Make sure the objects you hit while drilling are not too hard as they can damage your bones more than needed, which will take time to heal and stop you from conditioning them constantly (which is what you need).
Who Is Bas Rutten
Bas Rutten is considered by many as one of the greatest fighters the world has seen.He had great success in all forms of unarmed combat. Bas found a way to land deadly strikes at his opponents whether he used protection or not, and the form of competition didn’t matter. Bas would later rise to fame and become the heavyweight champions in the UFC. Today Bas is mainly a commentator, gym owner, and actor.
Check Out Rutten's Instructionals! Click Learn More!
Keeping Our Shin From Breaking When Kicking
The video starts with Bas showing a small piece of wood he got to explain to us how we are going to land a kick without breaking our shin.This piece of wood will resemble a shin bone for us, and we will notice that the wood has a flat part and narrow part to it, this is how our shin bone looks inside our leg.
Now Bus shows us that to break this piece of wood, we need to try and break it from the flat side as it's going to be much easier to bend and break, but if we rotate it to the narrow side and try to break it now, we will find it impossible.
To understand it better, Bas gives us the example of Muay Thai fighters - in Thailand, the fighters land their kicks angled up to down where they can land the narrow part of the shin instead of the flat part because they know this way the chances of them breaking their shin are slim.
Bas continues and tells us the story about a Karate Combat event where he worked as a commentator, where one fighter threw a low kick below his opponent’s knee and landed with the flat part of his shin. Bas knew it was dangerous, but before he could even say it aloud, the fighter already broke his shin in half.

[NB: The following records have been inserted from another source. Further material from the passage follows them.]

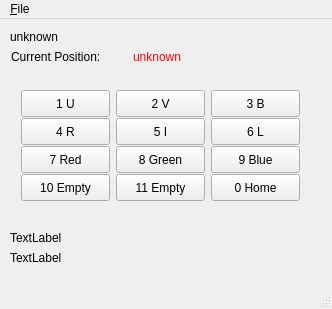
The window that mainwindow.ui (xyficu/flifilterwheelqt) describes before a commit, drawn with Qt 5.
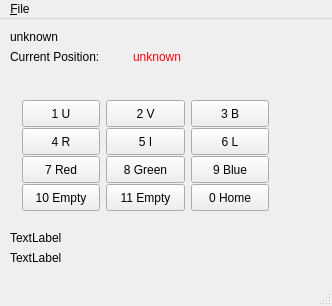
The same window after the commit.

```diff
--- a/mainwindow.ui
+++ b/mainwindow.ui
@@ -7,7 +7,7 @@
     <x>0</x>
     <y>0</y>
     <width>332</width>
-    <height>309</height>
+    <height>306</height>
    </rect>
   </property>
   <property name="windowTitle">
@@ -30,7 +30,7 @@
    <widget class="QLabel" name="label">
     <property name="geometry">
      <rect>
-      <x>11</x>
+      <x>10</x>
       <y>30</y>
       <width>116</width>
       <height>17</height>
@@ -79,31 +79,15 @@
      <string>TextLabel</string>
     </property>
    </widget>
-   <widget class="QWidget" name="layoutWidget">
+   <widget class="QWidget" name="">
     <property name="geometry">
      <rect>
-      <x>10</x>
-      <y>60</y>
-      <width>301</width>
+      <x>11</x>
+      <y>70</y>
+      <width>269</width>
       <height>128</height>
      </rect>
     </property>
-    <property name="font">
-     <font>
-      <weight>50</weight>
-      <italic>false</italic>
-      <bold>false</bold>
-     </font>
-    </property>
-    <property name="cursor">
-     <cursorShape>ArrowCursor</cursorShape>
-    </property>
-    <property name="autoFillBackground">
-     <bool>false</bool>
-    </property>
-    <property name="locale">
-     <locale language="English" country="UnitedStates"/>
-    </property>
     <layout class="QGridLayout" name="gridLayout">
      <item row="1" column="0">
       <widget class="QPushButton" name="pushButtonFW4">
```
Left out of the diff: 298 changed lines with no effect on the pictures.
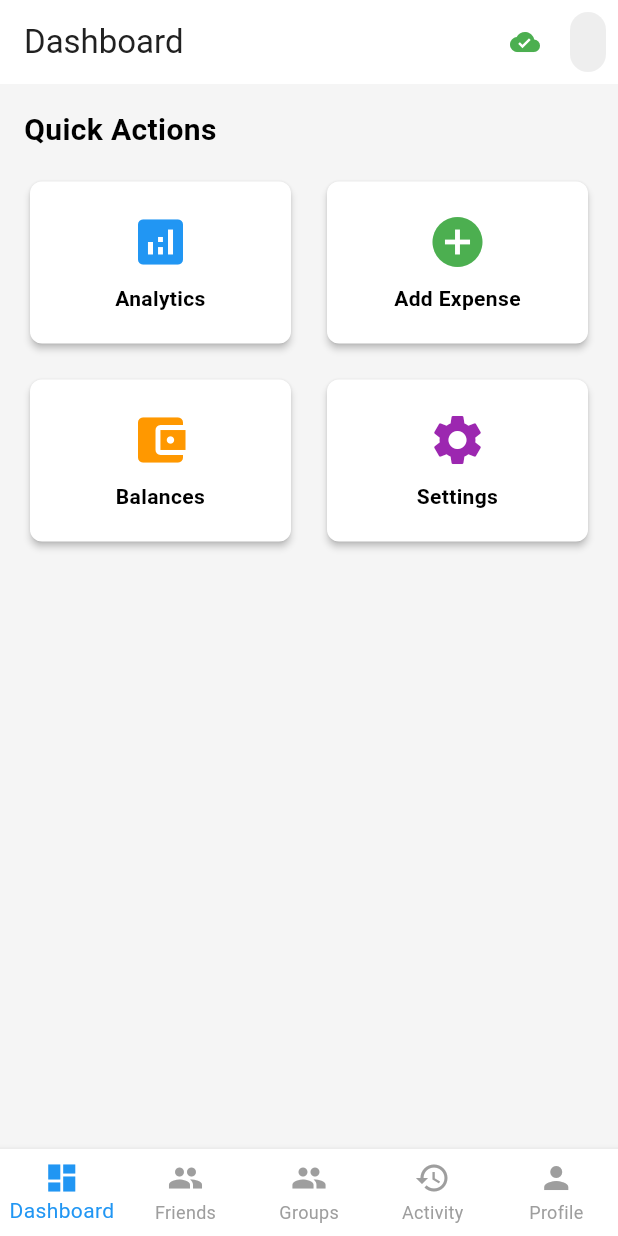
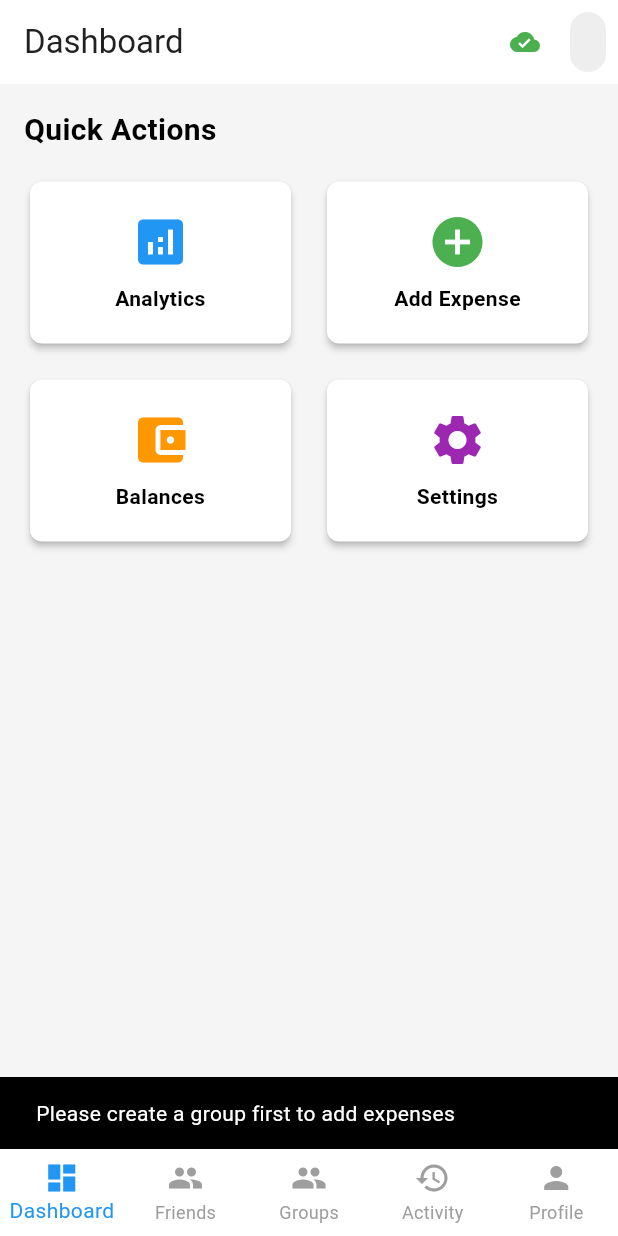
Before and after one commit to ChHaseeb12/Splitly, a Flutter app: the screen it shows once a user with an empty profile is signed in, after a tap on "Add Expense", on a phone screen of 412 x 824 dp. Run offline on Flutter 3.47's test engine with Material 3 defaults, Android fonts, the phone set to English and light mode, and no system bars; our stand-ins replace cloud_firestore, connectivity_plus, firebase_auth, firebase_core, firebase_messaging, firebase_storage and 5 more; missing offline and left inert: google_mlkit_text_recognition; accounts and stored records are empty.

Commit message:
Fixed Expense Button

```diff
--- a/lib/screens/home/home_screen.dart
+++ b/lib/screens/home/home_screen.dart
@@ -4,7 +4,6 @@ import 'package:splitly/providers/auth_provider.dart';
 import 'package:splitly/providers/locale_provider.dart';
 import 'package:splitly/providers/sync_provider.dart';
 import 'package:splitly/screens/auth/auth_gate.dart';
-import 'package:splitly/screens/auth/login_screen.dart';
 import 'package:splitly/widgets/sync_status_indicator.dart';
 import '../friends/friend_list_screen.dart';
 import '../groups/group_list_screen.dart';
@@ -13,6 +12,8 @@ import '../settings/language_settings_screen.dart';
 import '../settings/sync_settings_screen.dart';
 import '../settings/theme_settings_screen.dart';
 import '../analytics/analytics_dashboard_screen.dart';
+import '../expenses/add_expense_screen.dart';
+import '../../providers/group_provider.dart';
 
 class HomeScreen extends StatefulWidget {
   const HomeScreen({super.key});
@@ -141,9 +142,7 @@ class DashboardScreen extends StatelessWidget {
                     'Add Expense',
                     Icons.add_circle,
                     Colors.green,
-                    () {
-                      // Navigate to add expense
-                    },
+                    () => _showGroupSelector(context),
                   ),
                 ),
               ],
@@ -178,6 +177,60 @@ class DashboardScreen extends StatelessWidget {
             ),
           ],
         ),
+      ),
+    );
+  }
+
+  void _showGroupSelector(BuildContext context) {
+    final groupProvider = Provider.of<GroupProvider>(context, listen: false);
+    final groups = groupProvider.groups;
+
+    if (groups.isEmpty) {
+      ScaffoldMessenger.of(context).showSnackBar(
+        const SnackBar(
+          content: Text('Please create a group first to add expenses'),
+        ),
+      );
+      return;
+    }
+
+    showDialog(
+      context: context,
+      builder: (context) => AlertDialog(
+        title: const Text('Select Group'),
+        content: SizedBox(
+          width: double.maxFinite,
+          child: ListView.builder(
+            shrinkWrap: true,
+            itemCount: groups.length,
+            itemBuilder: (context, index) {
+              final group = groups[index];
+              return ListTile(
+                leading: CircleAvatar(
+                  child: Text(group.name.substring(0, 1).toUpperCase()),
+                ),
+                title: Text(group.name),
+                subtitle: Text('${group.members.length} members'),
+                onTap: () {
+                  Navigator.pop(context);
+                  Navigator.push(
+                    context,
+                    MaterialPageRoute(
+                      builder: (context) =>
+                          AddExpenseScreen(groupId: group.groupId),
+                    ),
+                  );
+                },
+              );
+            },
+          ),
+        ),
+        actions: [
+          TextButton(
+            onPressed: () => Navigator.pop(context),
+            child: const Text('Cancel'),
+          ),
+        ],
       ),
     );
   }
```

Landing the kick with the narrow part of the shin could easily prevent his shin from breaking; this is why Muay Thai fighters will never throw a kick this way and break their moneymakers.So to have “unbreakable shins,” we simply need to rotate our hips so we can land the kick with a narrow part of our shin.
Never aim to land the kick with the flat part of our shin (this can only happen if we turn our toes up) because it will increase the risk of breaking the shin, which is unlikely to happen, and with a bit of adjustment, we can throw our kicks safely.
Learn More From Bas Rutten
If you like this content, you would love everything Bas has to offer you in his DVD so go check it out - “Destroying Opponents With Strikes From Every Range” available exclusively on Dynamic Striking.